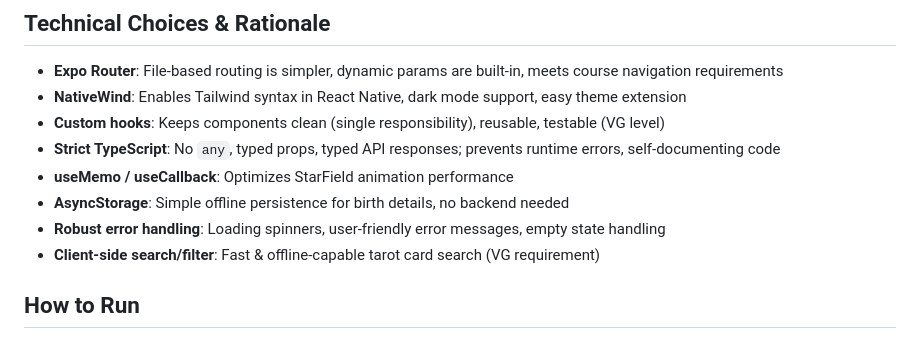
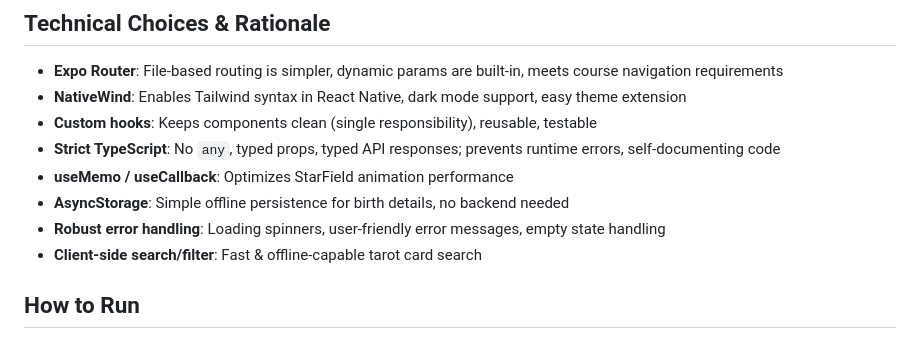
Before and after one commit to bytodals/Cosmic, a Markdown page: README.md, the part around the change. Rendered like a GitHub page.

Commit message:
Refine technical choices section in README
Removed redundant phrases for clarity in the README.

```diff
--- a/README.md
+++ b/README.md
@@ -72,12 +72,12 @@ Fetches real-time daily horoscopes and tarot cards from the public [freehoroscop
 
 - **Expo Router**: File-based routing is simpler, dynamic params are built-in, meets course navigation requirements
 - **NativeWind**: Enables Tailwind syntax in React Native, dark mode support, easy theme extension
-- **Custom hooks**: Keeps components clean (single responsibility), reusable, testable (VG level)
+- **Custom hooks**: Keeps components clean (single responsibility), reusable, testable
 - **Strict TypeScript**: No `any`, typed props, typed API responses; prevents runtime errors, self-documenting code
 - **useMemo / useCallback**: Optimizes StarField animation performance
 - **AsyncStorage**: Simple offline persistence for birth details, no backend needed
 - **Robust error handling**: Loading spinners, user-friendly error messages, empty state handling
-- **Client-side search/filter**: Fast & offline-capable tarot card search (VG requirement)
+- **Client-side search/filter**: Fast & offline-capable tarot card search
 
 ## How to Run
 
```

________

Task instructions:
Go through the material above and repeat it exactly. Omit the pictures.

Result for this task:
Before and after one commit to bytodals/Cosmic, a Markdown page: README.md, the part around the change. Rendered like a GitHub page.

Commit message:
Refine technical choices section in README
Removed redundant phrases for clarity in the README.

```diff
--- a/README.md
+++ b/README.md
@@ -72,12 +72,12 @@ Fetches real-time daily horoscopes and tarot cards from the public [freehoroscop
 
 - **Expo Router**: File-based routing is simpler, dynamic params are built-in, meets course navigation requirements
 - **NativeWind**: Enables Tailwind syntax in React Native, dark mode support, easy theme extension
-- **Custom hooks**: Keeps components clean (single responsibility), reusable, testable (VG level)
+- **Custom hooks**: Keeps components clean (single responsibility), reusable, testable
 - **Strict TypeScript**: No `any`, typed props, typed API responses; prevents runtime errors, self-documenting code
 - **useMemo / useCallback**: Optimizes StarField animation performance
 - **AsyncStorage**: Simple offline persistence for birth details, no backend needed
 - **Robust error handling**: Loading spinners, user-friendly error messages, empty state handling
-- **Client-side search/filter**: Fast & offline-capable tarot card search (VG requirement)
+- **Client-side search/filter**: Fast & offline-capable tarot card search
 
 ## How to Run
 
```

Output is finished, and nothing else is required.